What this task involves -
Say how many lines of the material include "right". Give the number without any other text.

Record set -
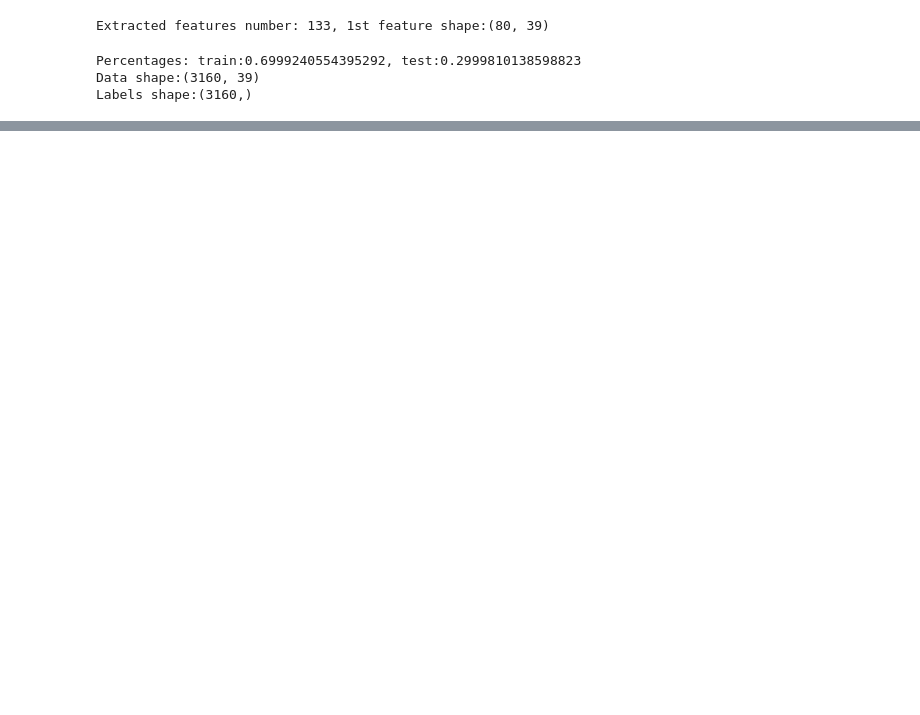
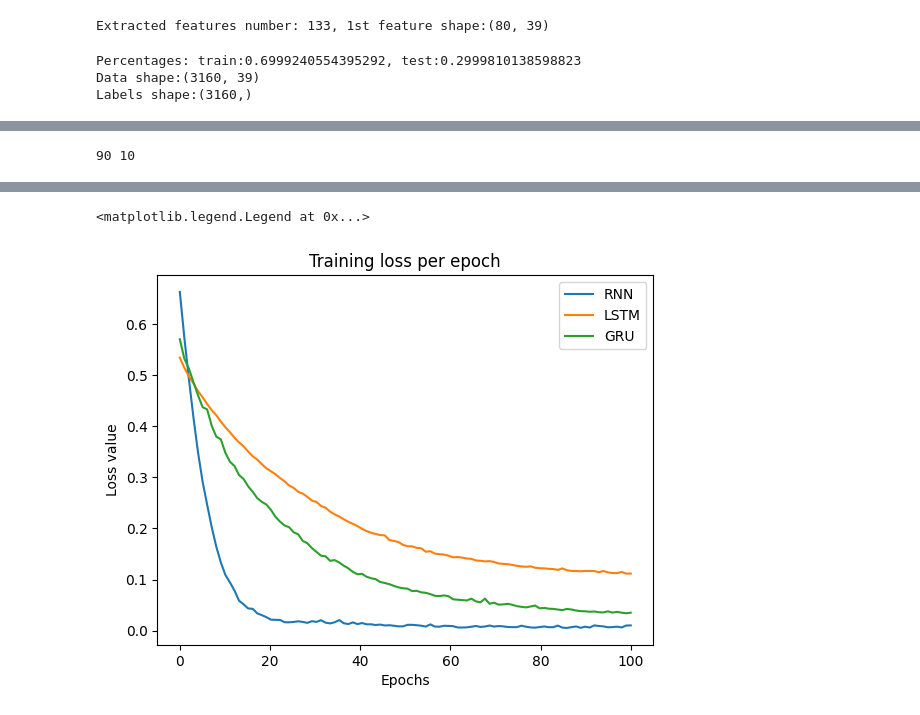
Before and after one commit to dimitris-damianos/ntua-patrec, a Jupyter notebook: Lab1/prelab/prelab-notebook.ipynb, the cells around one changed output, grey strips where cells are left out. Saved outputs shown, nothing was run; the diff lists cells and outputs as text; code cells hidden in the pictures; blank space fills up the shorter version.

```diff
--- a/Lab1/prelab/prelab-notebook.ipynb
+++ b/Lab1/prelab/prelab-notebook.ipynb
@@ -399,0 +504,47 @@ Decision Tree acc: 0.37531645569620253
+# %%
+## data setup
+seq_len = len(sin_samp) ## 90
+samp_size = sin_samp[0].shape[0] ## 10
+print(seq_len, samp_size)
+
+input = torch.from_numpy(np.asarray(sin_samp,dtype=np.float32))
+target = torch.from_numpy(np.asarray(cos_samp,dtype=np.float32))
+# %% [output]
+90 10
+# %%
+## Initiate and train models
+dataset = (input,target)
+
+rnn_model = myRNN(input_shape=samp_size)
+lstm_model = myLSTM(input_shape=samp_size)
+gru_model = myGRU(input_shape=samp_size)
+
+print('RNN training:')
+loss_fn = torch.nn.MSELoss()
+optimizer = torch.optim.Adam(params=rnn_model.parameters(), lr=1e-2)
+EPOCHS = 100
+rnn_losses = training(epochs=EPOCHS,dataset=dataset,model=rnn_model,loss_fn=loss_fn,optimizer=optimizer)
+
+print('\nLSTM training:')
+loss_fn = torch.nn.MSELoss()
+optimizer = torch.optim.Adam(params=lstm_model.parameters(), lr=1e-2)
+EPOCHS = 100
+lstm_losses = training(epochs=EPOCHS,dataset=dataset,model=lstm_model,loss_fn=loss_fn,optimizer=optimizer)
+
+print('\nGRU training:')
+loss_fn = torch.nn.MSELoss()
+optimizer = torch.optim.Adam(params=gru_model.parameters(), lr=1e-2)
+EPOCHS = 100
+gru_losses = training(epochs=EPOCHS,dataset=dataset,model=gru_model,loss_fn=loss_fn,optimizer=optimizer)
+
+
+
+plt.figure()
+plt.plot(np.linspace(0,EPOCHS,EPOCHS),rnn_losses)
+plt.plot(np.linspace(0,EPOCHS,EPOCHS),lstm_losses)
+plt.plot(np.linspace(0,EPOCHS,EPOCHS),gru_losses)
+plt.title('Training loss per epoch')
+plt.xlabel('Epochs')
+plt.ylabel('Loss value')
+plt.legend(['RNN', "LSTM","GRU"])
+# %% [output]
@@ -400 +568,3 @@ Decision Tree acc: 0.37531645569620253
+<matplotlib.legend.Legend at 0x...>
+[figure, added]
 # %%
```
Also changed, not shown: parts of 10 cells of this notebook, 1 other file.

...

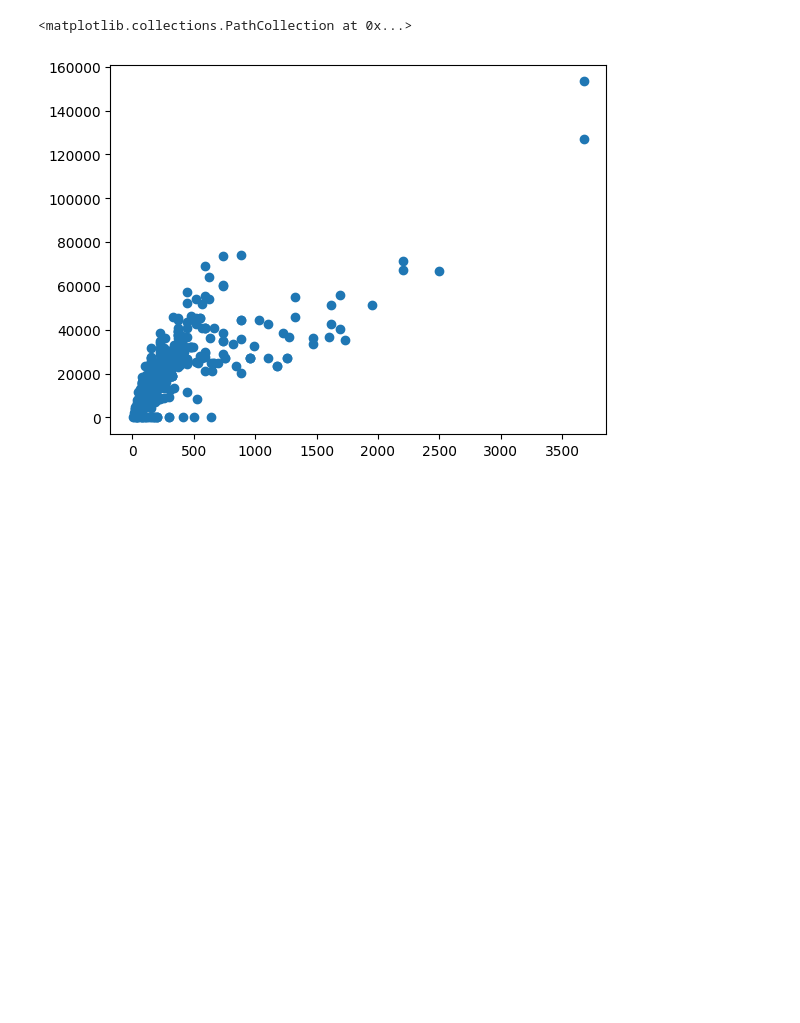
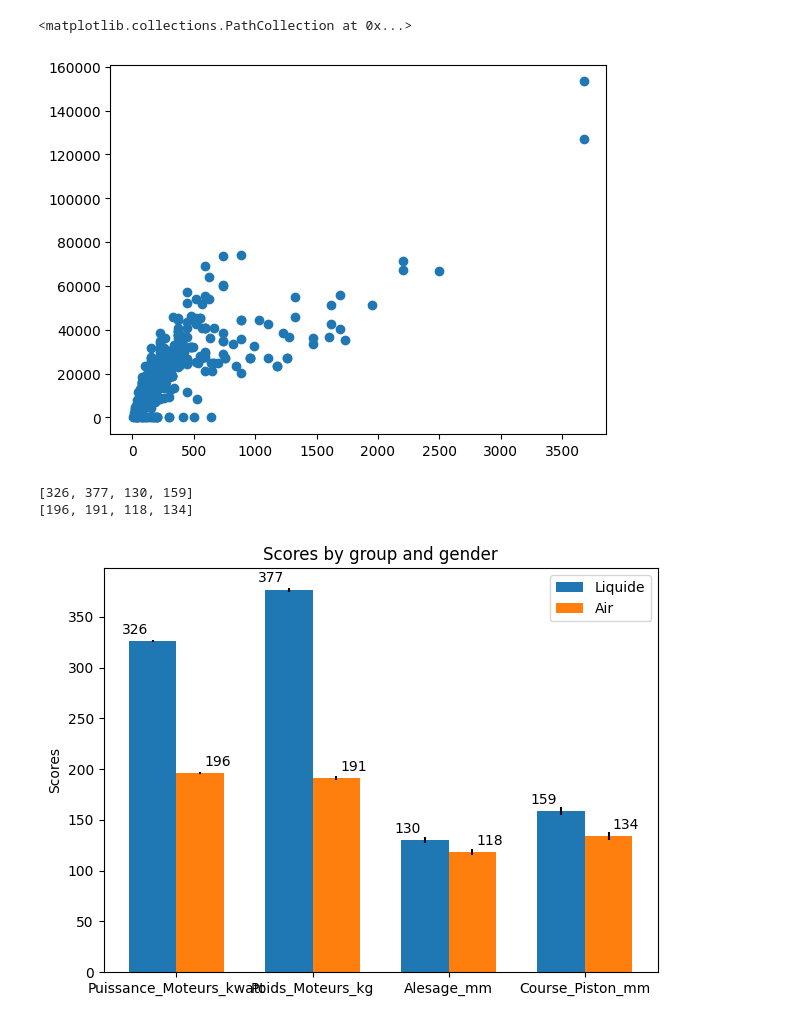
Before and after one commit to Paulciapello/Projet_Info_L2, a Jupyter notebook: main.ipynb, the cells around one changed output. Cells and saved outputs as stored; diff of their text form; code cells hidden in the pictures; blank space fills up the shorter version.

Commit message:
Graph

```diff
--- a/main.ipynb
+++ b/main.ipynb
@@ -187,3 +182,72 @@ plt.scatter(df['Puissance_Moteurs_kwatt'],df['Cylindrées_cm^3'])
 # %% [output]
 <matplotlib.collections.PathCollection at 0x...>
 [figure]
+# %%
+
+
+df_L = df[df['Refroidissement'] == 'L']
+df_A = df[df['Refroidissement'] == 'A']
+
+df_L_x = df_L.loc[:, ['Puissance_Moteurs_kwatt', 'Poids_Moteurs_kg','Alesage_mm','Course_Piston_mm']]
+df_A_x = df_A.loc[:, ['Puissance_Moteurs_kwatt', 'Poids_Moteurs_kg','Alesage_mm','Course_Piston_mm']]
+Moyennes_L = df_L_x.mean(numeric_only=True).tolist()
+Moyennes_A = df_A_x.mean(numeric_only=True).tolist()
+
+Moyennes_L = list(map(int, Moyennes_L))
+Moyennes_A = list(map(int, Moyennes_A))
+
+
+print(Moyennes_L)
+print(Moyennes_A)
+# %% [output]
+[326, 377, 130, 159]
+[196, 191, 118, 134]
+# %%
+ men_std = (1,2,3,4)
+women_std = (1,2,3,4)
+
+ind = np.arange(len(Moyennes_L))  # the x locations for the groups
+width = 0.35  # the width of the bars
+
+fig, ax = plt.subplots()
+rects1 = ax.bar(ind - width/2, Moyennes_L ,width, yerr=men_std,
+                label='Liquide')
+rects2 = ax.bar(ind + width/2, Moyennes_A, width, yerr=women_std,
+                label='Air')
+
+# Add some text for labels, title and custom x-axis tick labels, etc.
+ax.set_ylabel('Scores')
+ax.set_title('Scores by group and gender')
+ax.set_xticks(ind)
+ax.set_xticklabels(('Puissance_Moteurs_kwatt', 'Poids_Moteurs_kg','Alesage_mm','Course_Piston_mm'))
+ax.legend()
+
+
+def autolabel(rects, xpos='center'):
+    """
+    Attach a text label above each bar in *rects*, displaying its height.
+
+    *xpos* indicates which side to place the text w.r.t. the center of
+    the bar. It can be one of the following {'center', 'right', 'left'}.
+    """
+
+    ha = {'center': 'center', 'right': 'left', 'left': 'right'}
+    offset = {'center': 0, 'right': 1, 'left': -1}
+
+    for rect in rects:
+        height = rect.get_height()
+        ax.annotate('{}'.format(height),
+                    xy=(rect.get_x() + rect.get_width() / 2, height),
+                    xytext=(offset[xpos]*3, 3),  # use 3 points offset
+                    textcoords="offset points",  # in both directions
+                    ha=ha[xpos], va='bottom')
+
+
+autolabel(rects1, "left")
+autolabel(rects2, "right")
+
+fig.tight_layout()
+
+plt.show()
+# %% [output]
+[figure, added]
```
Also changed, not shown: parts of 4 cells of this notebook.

==

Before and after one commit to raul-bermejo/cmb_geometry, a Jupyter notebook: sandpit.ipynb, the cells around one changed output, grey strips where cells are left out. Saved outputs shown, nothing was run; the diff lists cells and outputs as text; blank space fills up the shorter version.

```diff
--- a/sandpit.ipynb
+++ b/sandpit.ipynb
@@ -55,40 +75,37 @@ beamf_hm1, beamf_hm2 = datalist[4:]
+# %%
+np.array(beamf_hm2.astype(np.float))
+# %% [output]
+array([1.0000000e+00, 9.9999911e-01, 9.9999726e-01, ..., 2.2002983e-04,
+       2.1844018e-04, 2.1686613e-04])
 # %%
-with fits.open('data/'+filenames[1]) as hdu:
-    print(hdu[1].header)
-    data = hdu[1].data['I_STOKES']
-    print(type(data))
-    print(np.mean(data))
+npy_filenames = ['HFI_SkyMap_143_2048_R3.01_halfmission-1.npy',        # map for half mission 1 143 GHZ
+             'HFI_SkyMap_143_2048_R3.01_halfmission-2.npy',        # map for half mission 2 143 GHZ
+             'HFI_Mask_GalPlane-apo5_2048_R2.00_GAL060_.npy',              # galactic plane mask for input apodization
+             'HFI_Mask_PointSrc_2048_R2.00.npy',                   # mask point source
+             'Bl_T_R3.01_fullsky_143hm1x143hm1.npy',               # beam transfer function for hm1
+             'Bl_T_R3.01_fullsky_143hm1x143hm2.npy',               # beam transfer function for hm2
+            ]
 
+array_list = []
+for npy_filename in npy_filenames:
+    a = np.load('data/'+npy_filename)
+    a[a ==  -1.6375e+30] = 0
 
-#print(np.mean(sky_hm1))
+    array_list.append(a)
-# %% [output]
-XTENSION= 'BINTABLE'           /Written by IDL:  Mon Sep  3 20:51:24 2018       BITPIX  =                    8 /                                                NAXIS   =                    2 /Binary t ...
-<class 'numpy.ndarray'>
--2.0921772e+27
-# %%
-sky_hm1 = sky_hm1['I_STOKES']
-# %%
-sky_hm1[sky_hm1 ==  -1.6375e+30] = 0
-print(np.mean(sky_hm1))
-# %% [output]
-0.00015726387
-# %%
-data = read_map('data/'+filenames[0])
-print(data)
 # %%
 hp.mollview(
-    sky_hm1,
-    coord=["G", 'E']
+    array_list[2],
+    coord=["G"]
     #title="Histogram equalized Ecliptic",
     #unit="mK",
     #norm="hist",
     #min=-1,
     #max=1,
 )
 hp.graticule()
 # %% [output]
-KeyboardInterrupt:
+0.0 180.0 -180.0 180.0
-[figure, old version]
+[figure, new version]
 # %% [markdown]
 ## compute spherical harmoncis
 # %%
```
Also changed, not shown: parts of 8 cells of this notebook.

Response -
4